5. Be accountable. If there are other adults in the house let them know this is your study time. Tell someone what your goals are so that you will be held accountable. Even better, tell your teenage son or daughter when your homework is due. “Mom, is your homework done yet?” That will get any parent motivated!!

6. Be Prepared. I admit that I eat during my study time. Set up what you need before you get started. If you know that you work better with snacks or even a glass of water, get it first. Of course, don’t forget the necessities, textbooks, papers, pens. Gather everything that you will need first. You waste valuable time getting up and down looking for items that could have been collected together. Once you sit down to work you should have no reason to get up until the job is done.

7. Pace yourself. Get yourself a timer, one with a loud ticking noise, and set it next to you. This will help to remind you that your time is precious. Hearing the ticking will keep your mind focused and on task. Set it for how ever long you have to get the job done and don’t stop until it rings.

8. Reward yourself. When you were a child at school your teacher would give you stickers and stars for getting a good grade. You would get your name written on the board to be let out early for lunch for helping her in class. Though these are small rewards they work. Put a big star on your calendar or syllabus when you have completed your work. WARNING: never reward yourself with a day off from your school work schedule. This is a slippery slope and will lead you to a long night at your computer.

9. Be a friend. Finding or creating a study group can also be helpful for keeping you on track. Peer review is a great source of help and advice on fine tuning your work. A word of caution: remember the importance of association. If you want A’s, study with others who not only want A’s but are willing to do the work to get an A.

10. Stay motivated. What motivates you? Why do you want to do this? You could be camped out on the couch watching CSI, but instead you have taken a huge step and enrolled yourself back in school. What dream is this going to accomplish for you? Find a picture that helps you think of that dream and tape it where you will see it everyday. I place one on my fridge and a second picture next to my computer. When I am struggling to stay focused I take a moment and I look at my pictures, letting my mind daydream. If I can imagine myself there, I can get there and I will start now.

11. Believe in yourself. Affirmations have been proven to work for everything from quitting smoking to having better self esteem. Listen to the affirmations that you are giving yourself everyday. Do you say, “I can’t do that,” “I’ve never been good at that subject,” “It’s too hard”? If this is what you hear, you are feeding your brain with very bad junk food. Recognize and acknowledge your negative thoughts and then turn them into positive thoughts. Here are some of mine to get you going. See what you can come up with on your own.

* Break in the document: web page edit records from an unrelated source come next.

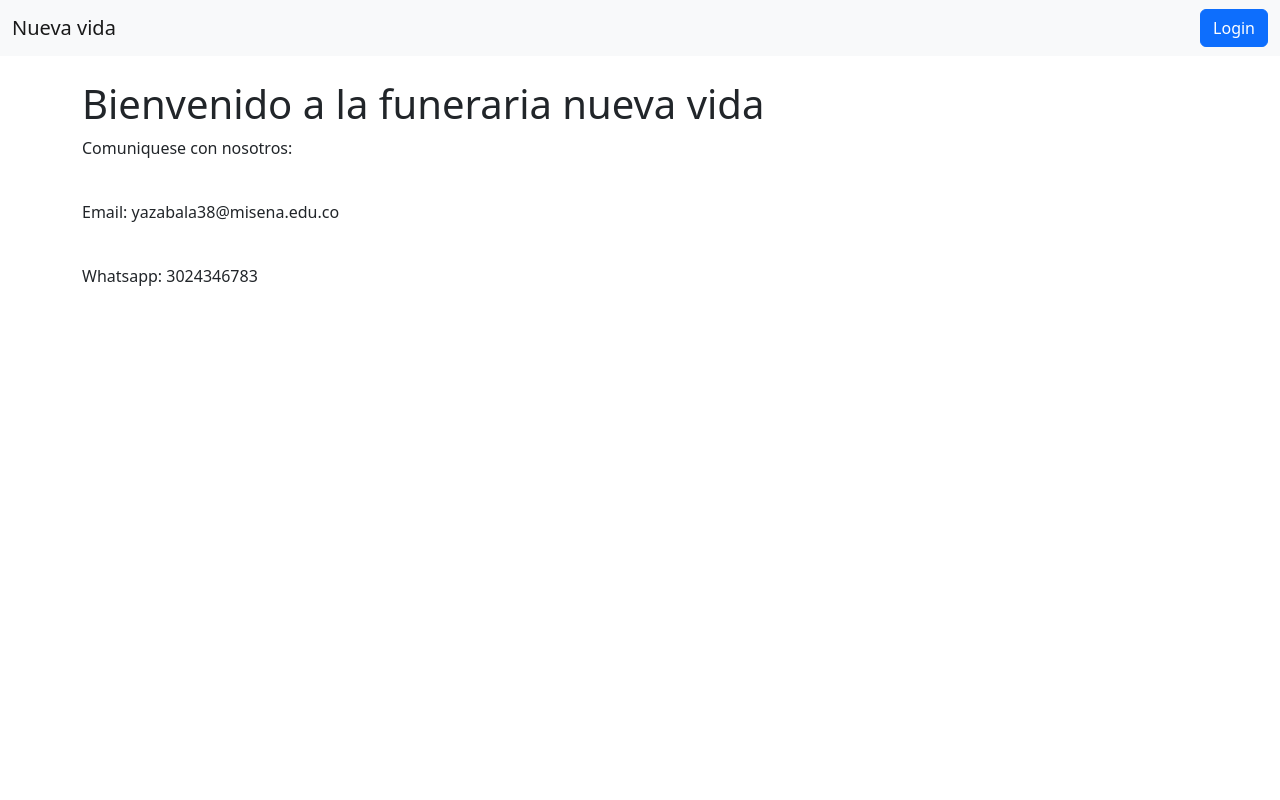
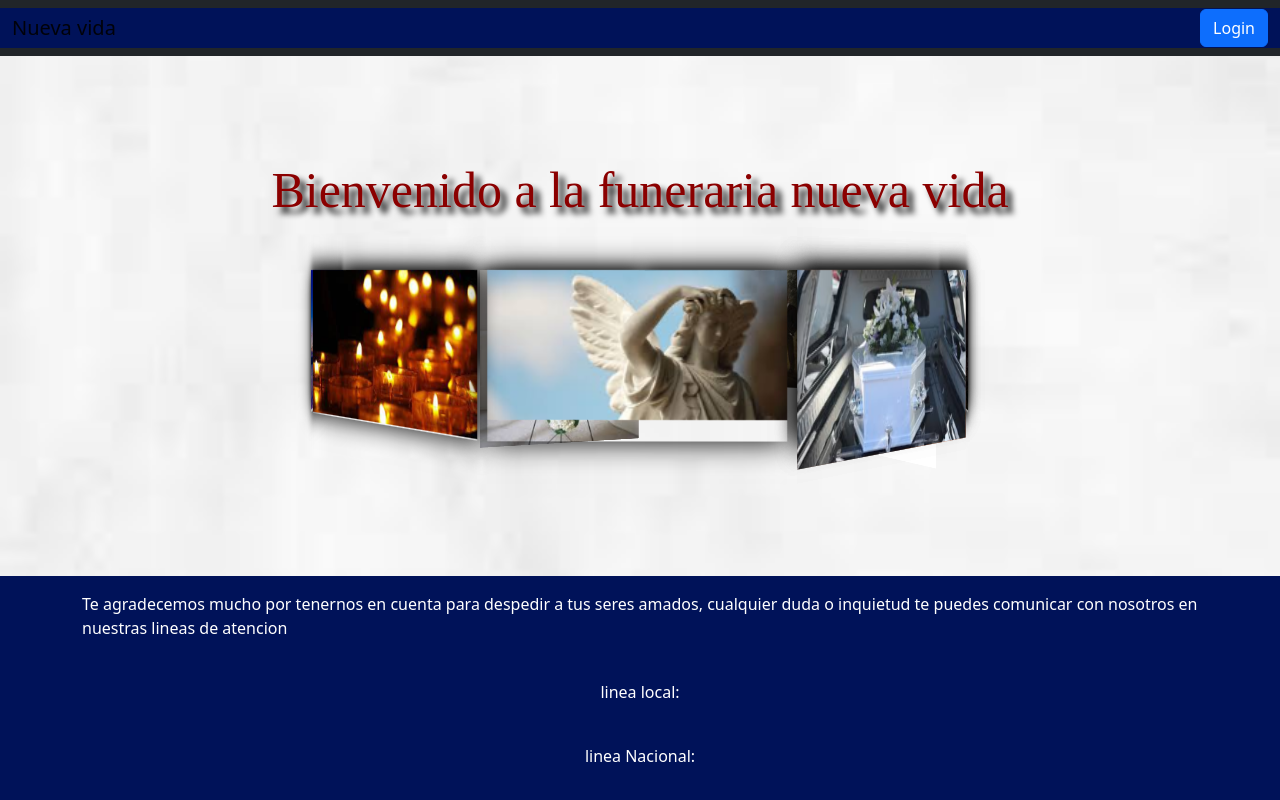
Before and after one commit to yessizc/FunerariaDjsngo, a Django app: page /Nuevavida/ in a window 1280 px wide. Run offline with Django 4.2, Linux system fonts and the light colour scheme; parts of the project's set-up code (start-up, migrations or seed data) failed here and were passed over; some libraries are stand-ins or nearby versions.

Commit message:
carrusel terminado en index y base

```diff
--- a/Nuevavida/models.py
+++ b/Nuevavida/models.py
@@ -1,5 +1,8 @@
 from datetime import date
+from distutils.command.upload import upload
 from pickle import TRUE
+from pyexpat import model
+from unittest.util import _MAX_LENGTH
 
 
 from django.db import models
@@ -27,6 +30,7 @@ class Usuario(models.Model):
         (2,"cotizante"),
     )
     rol= models.CharField(max_length=20,choices=roles,default=2)
+    #foto=model.models.ImageField(upload_to='Nuevavida/fotos'default='Nuevavida/fotos/default.jpg')
 
     #def __str__(self):
         #return f"{self.nombre}"
--- a/Nuevavida/static/css/estilo.css
+++ b/Nuevavida/static/css/estilo.css
@@ -1,9 +1,129 @@
-body {
-    color: azure;
-}
+*{
+    margin: 0;
+    padding: 0;
+    box-sizing: border-box;
+    }
 
-img {
-    width: 30%;
-    height: 30%;
-    margin: 15px;
-}
+    body{
+
+    background-position: center;
+    background-repeat: no-repeat;
+    background-size: 280vh;
+    color: white;
+    }
+
+    h1{
+    text-align: center;
+    font-size: 50px;
+        font-family: copperplate gothic;
+    margin-top: 80px;
+    color: darkred;
+    text-shadow: 6px 6px 6px black;
+
+    }
+
+    .content-all{
+    width: 210px;
+    margin: auto;
+    perspective: 1000px;
+    position: relative;
+    margin-top: 50px;
+    }
+
+    .content-carrousel{
+    width: 100%;
+    position: absolute;
+    animation: rotar 60s infinite linear;
+    transform-style: preserve-3d;
+    }
+
+    .content-carrousel:hover{
+    animation-play-state: paused;
+    cursor: pointer;
+
+    }
+
+    .content-carrousel figure{
+    width: 100%;
+    height: 120px;
+    position: absolute;
+    box-shadow: 0px 0px 20px 0px black;
+    transition: all 300ms;
+
+    }
+
+    content-carrousel figure:hover{
+    box-shadow: 0px 0px 0px 0px black;
+    transition: all 300ms;
+    }
+
+    .content-carrousel figure:nth-child(1){transform: rotateY(0deg) translateZ(300px);}
+    .content-carrousel figure:nth-child(2){transform: rotateY(40deg) translateZ(300px);}
+    .content-carrousel figure:nth-child(3){transform: rotateY(80deg) translateZ(300px);}
+    .content-carrousel figure:nth-child(4){transform: rotateY(120deg) translateZ(300px);}
+    .content-carrousel figure:nth-child(5){transform: rotateY(160deg) translateZ(300px);}
+    .content-carrousel figure:nth-child(6){transform: rotateY(200deg) translateZ(300px);}
+    .content-carrousel figure:nth-child(7){transform: rotateY(240deg) translateZ(300px);}
+    .content-carrousel figure:nth-child(8){transform: rotateY(280deg) translateZ(300px);}
+    .content-carrousel figure:nth-child(9){transform: rotateY(320deg) translateZ(300px);}
+    .content-carrousel figure:nth-child(10){transform: rotateY(360deg) translateZ(300px);}
+
+    .content-carrousel img{
+    width: 100%;
+    transition: all 300ms;
+    }
+
+    .content-carrousel img:hover{
+    transform: scale(1.5);
+    transition: all 300ms;
+    }
+
+    @keyframes rotar{
+    from{
+    transform: rotateY(0deg);
+    }to{
+    transform: rotateY(360deg);
+
+    }
+
+
+    }
+    .container-fluid{
+
+        background-color: #001259;
+    }
+    navbar div,a{
+        color: white;
+    }
+
+    #footer{
+        background-color: #001259;
+        position: absolute;
+        bottom: 0;
+        width: 100%;
+        text-align: center;
+        color: white;
+        margin-top: 5em;
+        margin-top: 5em;
+        padding: 1em 0;
+    }
+
+    #contenido-footer{
+        text-align: left;
+    }
+
+    #escrito-footer{
+        text-align: center;
+    }
+
+    #medio{
+        background-image: url(/static/imagenes/fondo.jpeg);
+        background-repeat: no-repeat;
+        background-position: center center;
+        background-attachment: fixed;
+        background-size: cover;
+        min-height: 100vh;
+    }
+    #exampleModalLabel{
+        color: black;
+    }
--- a/Nuevavida/templates/base.html
+++ b/Nuevavida/templates/base.html
@@ -10,6 +10,7 @@
     <title>{%block titulo%} Software funeraria nueva vida {%endblock%}</title>
     <!--Bootstrap 5.2-->
     <link href="{% static 'css/bootstrap.min.css' %}" rel="stylesheet">
+    <link href="{% static 'css/estilo.css' %}" rel="stylesheet">
 
 
 
@@ -23,7 +24,8 @@
 
 <body>
 
-    <nav class="navbar navbar-expand-lg bg-light">
+    <main id="medio">
+        <nav class="navbar navbar-expand-lg bg-dark">
             <div class="container-fluid">
                 <a class="navbar-brand" href="{% url 'Nuevavida:index'%}">Nueva vida</a>
                 <button class="navbar-toggler" type="button" data-bs-toggle="collapse" data-bs-target="#navbarSupportedContent" aria-controls="navbarSupportedContent" aria-expanded="false" aria-label="Toggle navigation">
@@ -103,14 +105,14 @@
                 <form action="{% url 'Nuevavida:login' %}" method="post">
                     {% csrf_token %}
                     <div class="modal-body">
-                    <label for="correo">Correo</label>
+                        <label for="correo" id="exampleModalLabel">Correo</label>
                         <input class="form-control" id="correo" name="correo"><br>
-                    <label for="contraseña">Contraseña</label>
+                        <label for="contraseña" id="exampleModalLabel">Contraseña</label>
                         <input type="password" class="form-control" id="contraseña" name="password">
                     </div>
                     <div class="modal-footer">
                         <button type="button" class="btn btn-secondary" data-dismiss="modal">Cancelar</button>
-                    <button type="submit" class="btn btn-primary">Login</button> </div>
+                        <button type="submit" class="btn btn-primary" >Login</button> </div>
                     </div>
                 </form>
             </div>
@@ -120,7 +122,20 @@
         <div class="container"><br>
             {%block contenedor%} -------- {%endblock%}
         </div>
+    </main>
 
+    <footer id="footer">
+
+        <div class="container" id="contenido-footer">
+            <p>Te agradecemos mucho por tenernos en cuenta para despedir a tus seres amados, cualquier duda o inquietud te puedes comunicar con nosotros en nuestras lineas de atencion</p><br>
+            <div id="escrito-footer">
+                <p>linea local:</p><br>
+                <p>linea Nacional:</p>
+            </div>
+
+
+        </div>
+    </footer>
 
     <script src="{% static 'js/popper.min.js'%}"></script>
     <script src="{% static 'js/libreria.js'%}"></script>
--- a/Nuevavida/templates/index.html
+++ b/Nuevavida/templates/index.html
@@ -1,21 +1,37 @@
 {%extends "base.html"%}
- {%load static%}
+    {%load static%}
+ <!--<link rel="stylesheet" href="{% static 'css/estilo.css'%}">-->
 
 
  {%block titulo%} funeraria {%endblock%}
 
 {%block contenedor%}
-<h1>Bienvenido a la funeraria nueva vida</h1>
+
 {% if messages %}
 {% for message in messages %}
 <div class="alert alert-{% if message.tags %}{{ message.tags }}{% else %}dark{% endif %}" role="alert"> {{ message }} </div>
 {% endfor %} {% endif %}
 
+<body>
+    <h1>Bienvenido a la funeraria nueva vida</h1>
+    <div class="content-all">
+    <div class="content-carrousel">
+    <figure><img src="{% static 'imagenes/ataud.jpeg'%}"></figure>
+    <figure><img src="{% static 'imagenes/barco.jpeg'%}"></figure>
+    <figure><img src="{% static 'imagenes/cinta.jpeg'%}"></figure>
+    <figure><img src="{% static 'imagenes/descarga.jpeg'%}"></figure>
+    <figure><img src="{% static 'imagenes/flores.jpeg'%}"></figure>
+    <figure><img src="{% static 'imagenes/images (1).jpeg'%}"></figure>
+    <figure><img src="{% static 'imagenes/images.jpeg'%}"></figure>
+    <figure><img src="{% static 'imagenes/intento.jpeg'%}"></figure>
+    <figure><img src="{% static 'imagenes/paloma.jpeg'%}"></figure>
+    <figure><img src="{% static 'imagenes/otroataud.jpeg'%}"></figure>
+    </div>
+    </div>
 
 
 
-    <p>Comuniquese con nosotros: </p><br>
-    <p>Email: yazabala38@misena.edu.co</p><br>
-    <p>Whatsapp: 3024346783</p>
+
+
 
 {%endblock contenedor%}
--- a/Nuevavida/vistas/loginview.py
+++ b/Nuevavida/vistas/loginview.py
@@ -45,4 +45,4 @@ def logout (request):
         del request.session['userName']
     except Exception as e:
         print(request,f"error: {e}")
-    return render(request,'index.html')
+    return redirect('Nuevavida:index')
```
Also changed, not shown: Nuevavida/vistas/facturaviews.py (+13 -15 lines), Nuevavida/static/imagenes/ataud.jpeg (added), Nuevavida/static/imagenes/barco.jpeg (added), Nuevavida/static/imagenes/cinta.jpeg (added), Nuevavida/static/imagenes/descarga.jpeg (added), Nuevavida/static/imagenes/flores.jpeg (added), Nuevavida/static/imagenes/fondo.jpeg (added), Nuevavida/static/imagenes/images (1).jpeg (added), Nuevavida/static/imagenes/images.jpeg (added), Nuevavida/static/imagenes/intento.jpeg (added), Nuevavida/static/imagenes/otroataud.jpeg (added), Nuevavida/static/imagenes/paloma.jpeg (added), Nuevavida/static/imagenes/urna.jpeg (added), db.sqlite3. Lines whose indentation alone changed are shown as unchanged.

Negative thought: “What was I thinking when I decided to take this math class?”
Replace with: “I have two teenagers, math doesn’t scare me.”

Negative thought: “I’m too old to learn new things.”
Replace with: “If the professor, who is younger than my youngest child, can teach this class, I can pass it.”

As a wife, mother, business owner and adult student I have been asked how I do it all. I happily admit that these tips have been my saving grace. I hope that they help you in your quest for higher knowledge and greater experiences. It is a difficult but worthwhile road.

Shayne Rivers is a freelance writer, mother of two and a Ph.D. student living in Northern California.

See also Win the War Against Procrastination.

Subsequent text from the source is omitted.